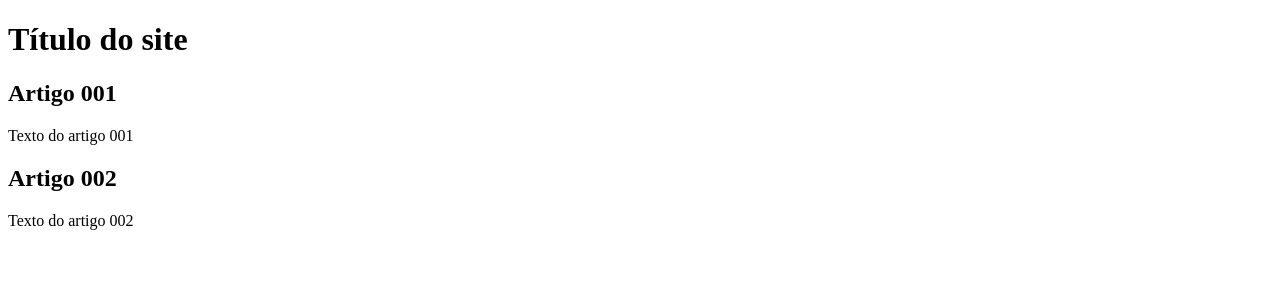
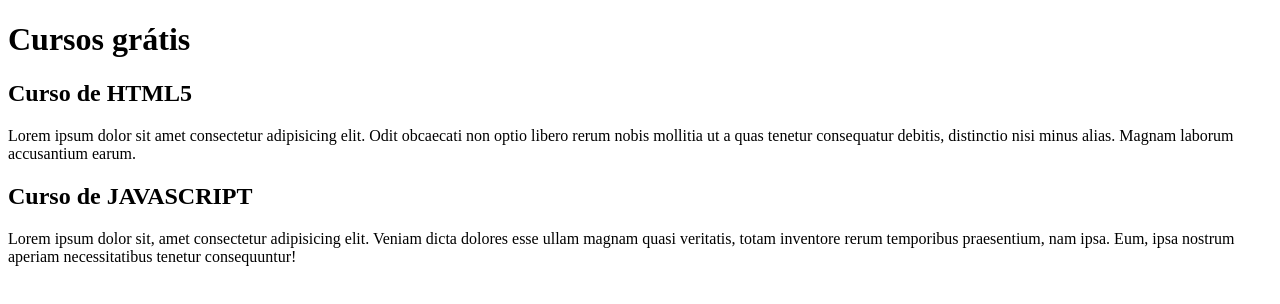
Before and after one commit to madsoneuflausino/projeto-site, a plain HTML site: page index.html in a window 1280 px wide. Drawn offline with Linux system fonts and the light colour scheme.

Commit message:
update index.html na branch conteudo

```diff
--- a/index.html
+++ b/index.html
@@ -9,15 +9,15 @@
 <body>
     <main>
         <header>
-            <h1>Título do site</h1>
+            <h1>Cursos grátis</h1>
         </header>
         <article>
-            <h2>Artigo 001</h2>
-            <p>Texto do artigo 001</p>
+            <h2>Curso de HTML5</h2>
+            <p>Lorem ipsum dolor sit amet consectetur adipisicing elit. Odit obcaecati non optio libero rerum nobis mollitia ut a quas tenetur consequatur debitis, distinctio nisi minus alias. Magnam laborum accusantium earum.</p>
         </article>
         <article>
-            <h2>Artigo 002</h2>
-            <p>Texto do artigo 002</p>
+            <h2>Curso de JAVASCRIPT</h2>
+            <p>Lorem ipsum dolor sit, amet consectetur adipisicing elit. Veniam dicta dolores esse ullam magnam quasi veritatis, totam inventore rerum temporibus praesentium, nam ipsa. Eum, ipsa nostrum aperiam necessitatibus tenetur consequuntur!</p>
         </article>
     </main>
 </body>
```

-.-.-

- INSTRUCTIONS TO FOLLOW
Copy each line of the listing above that includes the word "index".

- TASK RESULT
Before and after one commit to madsoneuflausino/projeto-site, a plain HTML site: page index.html in a window 1280 px wide. Drawn offline with Linux system fonts and the light colour scheme.
update index.html na branch conteudo
--- a/index.html
+++ b/index.html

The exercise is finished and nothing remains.